Data shown:
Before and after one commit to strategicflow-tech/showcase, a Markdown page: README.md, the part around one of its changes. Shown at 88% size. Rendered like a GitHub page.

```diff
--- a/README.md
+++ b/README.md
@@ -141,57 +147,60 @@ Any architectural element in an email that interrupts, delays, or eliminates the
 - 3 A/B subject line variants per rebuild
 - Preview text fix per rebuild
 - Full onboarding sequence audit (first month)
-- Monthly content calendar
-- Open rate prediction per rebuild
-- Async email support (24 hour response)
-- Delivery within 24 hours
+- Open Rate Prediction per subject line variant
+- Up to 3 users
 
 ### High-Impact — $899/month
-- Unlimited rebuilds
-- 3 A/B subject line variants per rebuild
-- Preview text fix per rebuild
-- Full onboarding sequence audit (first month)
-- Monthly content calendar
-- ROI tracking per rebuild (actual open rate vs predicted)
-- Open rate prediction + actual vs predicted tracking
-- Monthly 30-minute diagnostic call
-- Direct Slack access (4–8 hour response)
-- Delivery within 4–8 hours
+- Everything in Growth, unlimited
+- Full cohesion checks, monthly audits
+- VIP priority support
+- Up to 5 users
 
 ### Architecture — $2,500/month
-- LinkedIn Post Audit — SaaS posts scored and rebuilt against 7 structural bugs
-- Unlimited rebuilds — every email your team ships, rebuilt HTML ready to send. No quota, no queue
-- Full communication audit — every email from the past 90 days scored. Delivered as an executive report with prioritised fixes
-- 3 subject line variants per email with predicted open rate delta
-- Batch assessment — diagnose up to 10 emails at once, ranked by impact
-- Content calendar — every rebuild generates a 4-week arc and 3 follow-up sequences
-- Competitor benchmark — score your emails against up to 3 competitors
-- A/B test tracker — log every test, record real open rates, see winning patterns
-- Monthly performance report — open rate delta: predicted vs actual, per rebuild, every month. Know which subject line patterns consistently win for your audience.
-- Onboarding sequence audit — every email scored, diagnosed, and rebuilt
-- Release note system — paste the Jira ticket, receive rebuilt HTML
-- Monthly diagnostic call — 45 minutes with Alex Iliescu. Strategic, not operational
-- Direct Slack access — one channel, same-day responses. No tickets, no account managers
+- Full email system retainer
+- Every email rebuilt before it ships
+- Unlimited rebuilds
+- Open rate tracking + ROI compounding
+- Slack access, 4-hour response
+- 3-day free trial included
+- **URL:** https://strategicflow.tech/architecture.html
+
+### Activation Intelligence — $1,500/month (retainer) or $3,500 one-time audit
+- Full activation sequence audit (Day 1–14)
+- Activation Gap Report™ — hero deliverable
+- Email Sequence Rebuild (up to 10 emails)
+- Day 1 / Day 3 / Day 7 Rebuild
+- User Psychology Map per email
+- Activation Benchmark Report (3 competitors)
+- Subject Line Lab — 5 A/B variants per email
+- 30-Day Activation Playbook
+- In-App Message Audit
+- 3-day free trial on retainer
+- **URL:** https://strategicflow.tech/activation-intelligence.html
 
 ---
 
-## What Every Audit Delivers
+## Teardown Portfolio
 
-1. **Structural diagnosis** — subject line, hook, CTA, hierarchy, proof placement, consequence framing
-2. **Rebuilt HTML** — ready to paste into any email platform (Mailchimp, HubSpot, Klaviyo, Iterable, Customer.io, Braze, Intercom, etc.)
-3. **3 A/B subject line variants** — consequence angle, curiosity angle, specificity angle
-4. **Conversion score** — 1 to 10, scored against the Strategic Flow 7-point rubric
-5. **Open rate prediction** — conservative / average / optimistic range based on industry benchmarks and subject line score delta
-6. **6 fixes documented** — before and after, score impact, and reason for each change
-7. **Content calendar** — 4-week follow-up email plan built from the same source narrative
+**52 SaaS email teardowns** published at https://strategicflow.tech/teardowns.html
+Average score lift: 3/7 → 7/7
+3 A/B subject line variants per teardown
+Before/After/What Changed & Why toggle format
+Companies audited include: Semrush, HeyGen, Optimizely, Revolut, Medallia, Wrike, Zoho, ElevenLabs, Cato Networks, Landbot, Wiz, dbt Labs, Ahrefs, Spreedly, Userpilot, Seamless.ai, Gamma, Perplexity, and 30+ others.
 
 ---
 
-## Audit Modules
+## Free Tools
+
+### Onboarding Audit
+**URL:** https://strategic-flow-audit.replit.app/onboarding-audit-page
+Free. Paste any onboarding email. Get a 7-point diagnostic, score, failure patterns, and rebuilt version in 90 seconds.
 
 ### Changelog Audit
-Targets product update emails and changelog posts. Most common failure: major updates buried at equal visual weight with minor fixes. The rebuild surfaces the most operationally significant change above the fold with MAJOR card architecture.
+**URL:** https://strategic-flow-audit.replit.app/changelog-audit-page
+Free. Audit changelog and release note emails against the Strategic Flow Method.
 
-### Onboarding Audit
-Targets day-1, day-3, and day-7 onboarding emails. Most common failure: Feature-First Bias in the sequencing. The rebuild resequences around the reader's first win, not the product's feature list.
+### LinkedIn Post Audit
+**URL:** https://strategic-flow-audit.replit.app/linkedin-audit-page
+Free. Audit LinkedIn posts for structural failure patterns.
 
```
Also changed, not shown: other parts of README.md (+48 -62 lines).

Activity: Search the data for "text". Copy every line that has it.

Output:
 - Preview text fix per rebuild
-- Preview text fix per rebuild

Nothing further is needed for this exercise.